[Given data Boundary: Start]

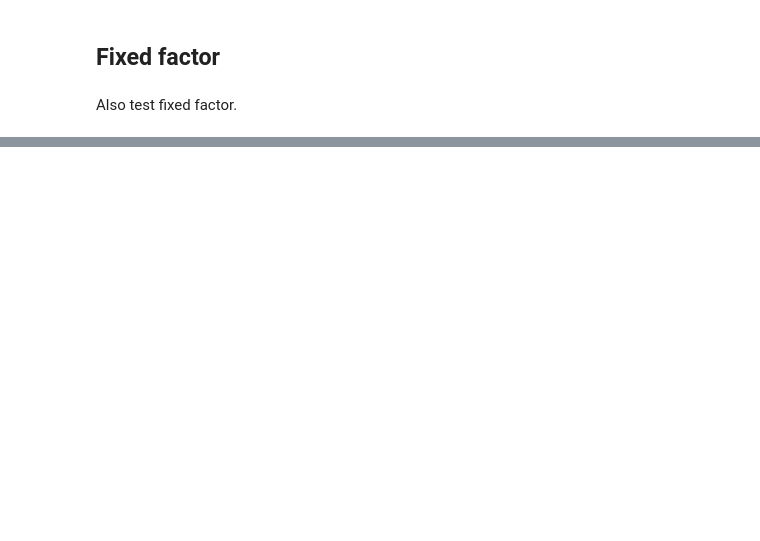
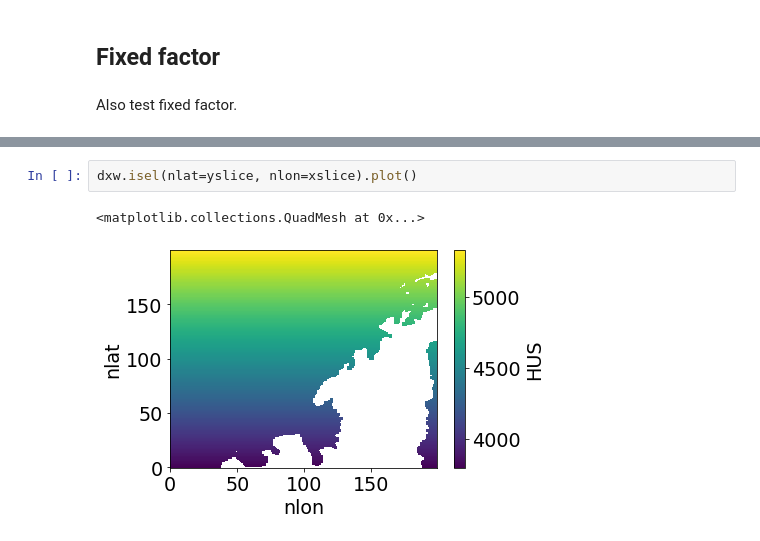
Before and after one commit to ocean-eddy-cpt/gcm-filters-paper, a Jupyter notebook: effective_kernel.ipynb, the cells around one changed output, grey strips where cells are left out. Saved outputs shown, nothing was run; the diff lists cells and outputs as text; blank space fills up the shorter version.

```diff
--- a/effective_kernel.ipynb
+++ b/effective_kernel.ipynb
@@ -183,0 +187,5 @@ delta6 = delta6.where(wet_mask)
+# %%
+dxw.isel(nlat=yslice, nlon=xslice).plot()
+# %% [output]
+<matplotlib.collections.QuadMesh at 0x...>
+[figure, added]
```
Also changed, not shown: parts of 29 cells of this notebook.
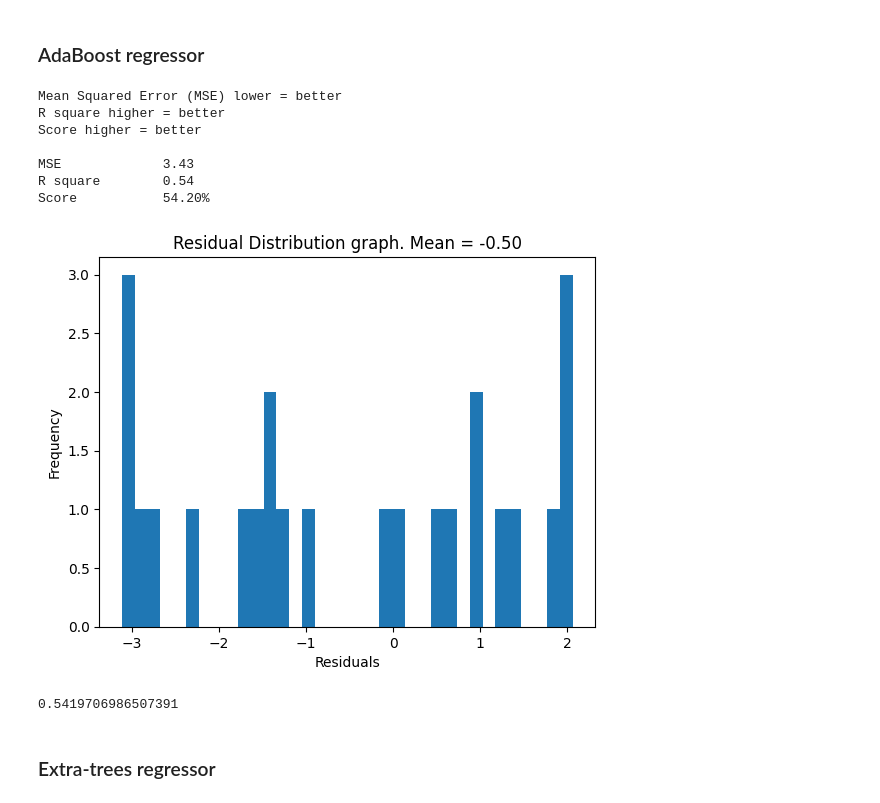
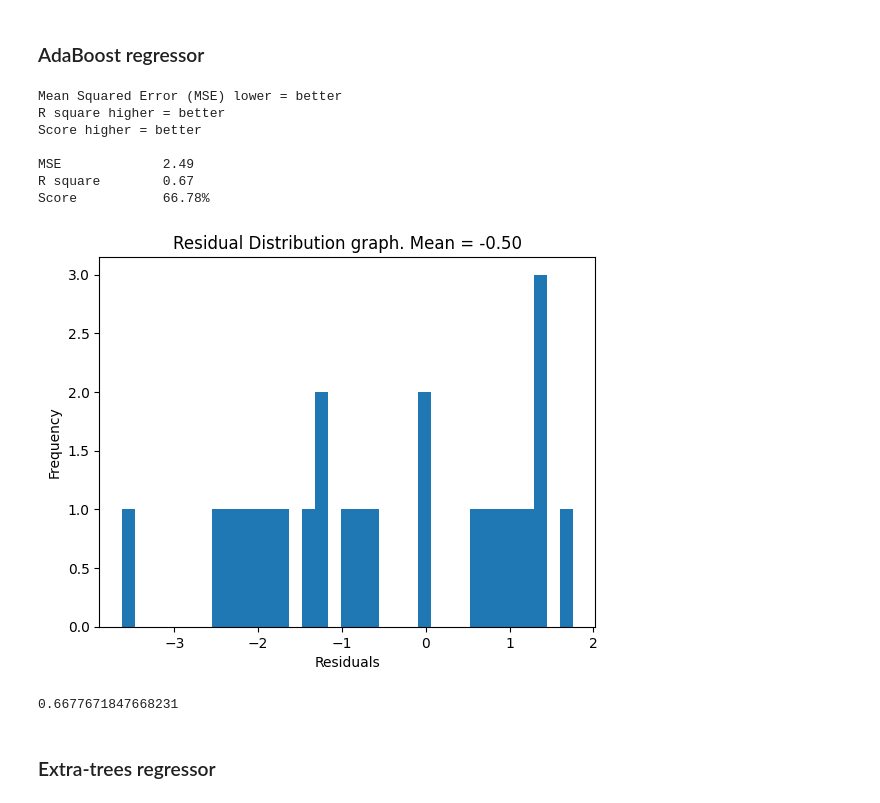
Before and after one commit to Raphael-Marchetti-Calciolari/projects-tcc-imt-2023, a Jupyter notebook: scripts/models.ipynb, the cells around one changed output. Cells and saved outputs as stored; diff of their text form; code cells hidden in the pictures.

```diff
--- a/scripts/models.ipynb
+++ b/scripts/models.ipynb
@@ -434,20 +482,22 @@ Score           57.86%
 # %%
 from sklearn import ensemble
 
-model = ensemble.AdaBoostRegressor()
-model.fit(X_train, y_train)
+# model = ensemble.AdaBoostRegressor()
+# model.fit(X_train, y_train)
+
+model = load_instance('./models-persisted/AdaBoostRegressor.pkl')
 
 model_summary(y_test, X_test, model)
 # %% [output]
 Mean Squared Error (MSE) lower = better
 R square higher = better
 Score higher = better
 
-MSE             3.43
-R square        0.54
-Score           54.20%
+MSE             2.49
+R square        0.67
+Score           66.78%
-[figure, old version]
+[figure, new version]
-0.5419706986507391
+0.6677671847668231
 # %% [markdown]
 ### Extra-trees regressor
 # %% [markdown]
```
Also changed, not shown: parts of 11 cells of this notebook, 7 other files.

[Given data Boundary: End]

* Exercise: Collect from the data above every line that includes "Also".

* Solved problem:
Also changed, not shown: parts of 29 cells of this notebook.
Also changed, not shown: parts of 11 cells of this notebook, 7 other files.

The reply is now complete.